INSTRUCTIONS FOR THE TASK:
Could you work out how many lines in the material below hold the word "docs"? Give only the number in reply.

EXERCISE INPUTS:
---------------
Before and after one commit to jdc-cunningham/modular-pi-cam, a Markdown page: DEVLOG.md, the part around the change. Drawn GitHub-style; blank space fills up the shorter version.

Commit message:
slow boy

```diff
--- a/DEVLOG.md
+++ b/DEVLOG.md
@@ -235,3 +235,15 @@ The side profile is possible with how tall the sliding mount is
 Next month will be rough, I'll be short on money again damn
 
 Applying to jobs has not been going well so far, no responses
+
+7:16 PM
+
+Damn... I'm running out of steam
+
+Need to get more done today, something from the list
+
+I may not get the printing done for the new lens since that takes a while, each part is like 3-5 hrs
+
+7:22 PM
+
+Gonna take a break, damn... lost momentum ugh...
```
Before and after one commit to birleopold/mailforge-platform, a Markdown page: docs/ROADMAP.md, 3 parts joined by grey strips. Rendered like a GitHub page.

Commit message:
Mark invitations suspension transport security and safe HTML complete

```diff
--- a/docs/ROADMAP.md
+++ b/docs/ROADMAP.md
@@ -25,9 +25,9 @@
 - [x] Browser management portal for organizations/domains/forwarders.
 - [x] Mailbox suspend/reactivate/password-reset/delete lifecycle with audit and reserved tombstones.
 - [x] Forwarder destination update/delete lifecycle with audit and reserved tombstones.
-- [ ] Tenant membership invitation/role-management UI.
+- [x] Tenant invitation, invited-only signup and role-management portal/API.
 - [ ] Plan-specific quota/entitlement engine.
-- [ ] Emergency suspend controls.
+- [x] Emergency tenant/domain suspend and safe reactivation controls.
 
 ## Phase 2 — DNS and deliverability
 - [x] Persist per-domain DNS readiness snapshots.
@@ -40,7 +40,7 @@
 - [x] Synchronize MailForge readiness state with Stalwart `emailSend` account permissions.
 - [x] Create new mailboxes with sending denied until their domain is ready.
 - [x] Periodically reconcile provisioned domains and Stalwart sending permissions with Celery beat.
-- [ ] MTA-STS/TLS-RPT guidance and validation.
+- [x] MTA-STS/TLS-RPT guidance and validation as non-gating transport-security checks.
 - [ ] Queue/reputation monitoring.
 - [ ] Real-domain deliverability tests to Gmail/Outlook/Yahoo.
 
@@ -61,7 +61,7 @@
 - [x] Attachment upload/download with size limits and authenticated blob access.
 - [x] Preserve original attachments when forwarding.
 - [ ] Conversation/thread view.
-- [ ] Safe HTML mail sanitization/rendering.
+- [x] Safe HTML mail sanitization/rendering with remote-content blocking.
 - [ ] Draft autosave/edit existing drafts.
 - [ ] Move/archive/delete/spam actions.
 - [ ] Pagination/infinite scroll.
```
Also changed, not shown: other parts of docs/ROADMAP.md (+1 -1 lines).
---------------
RESPONSE TO THIS TASK:
4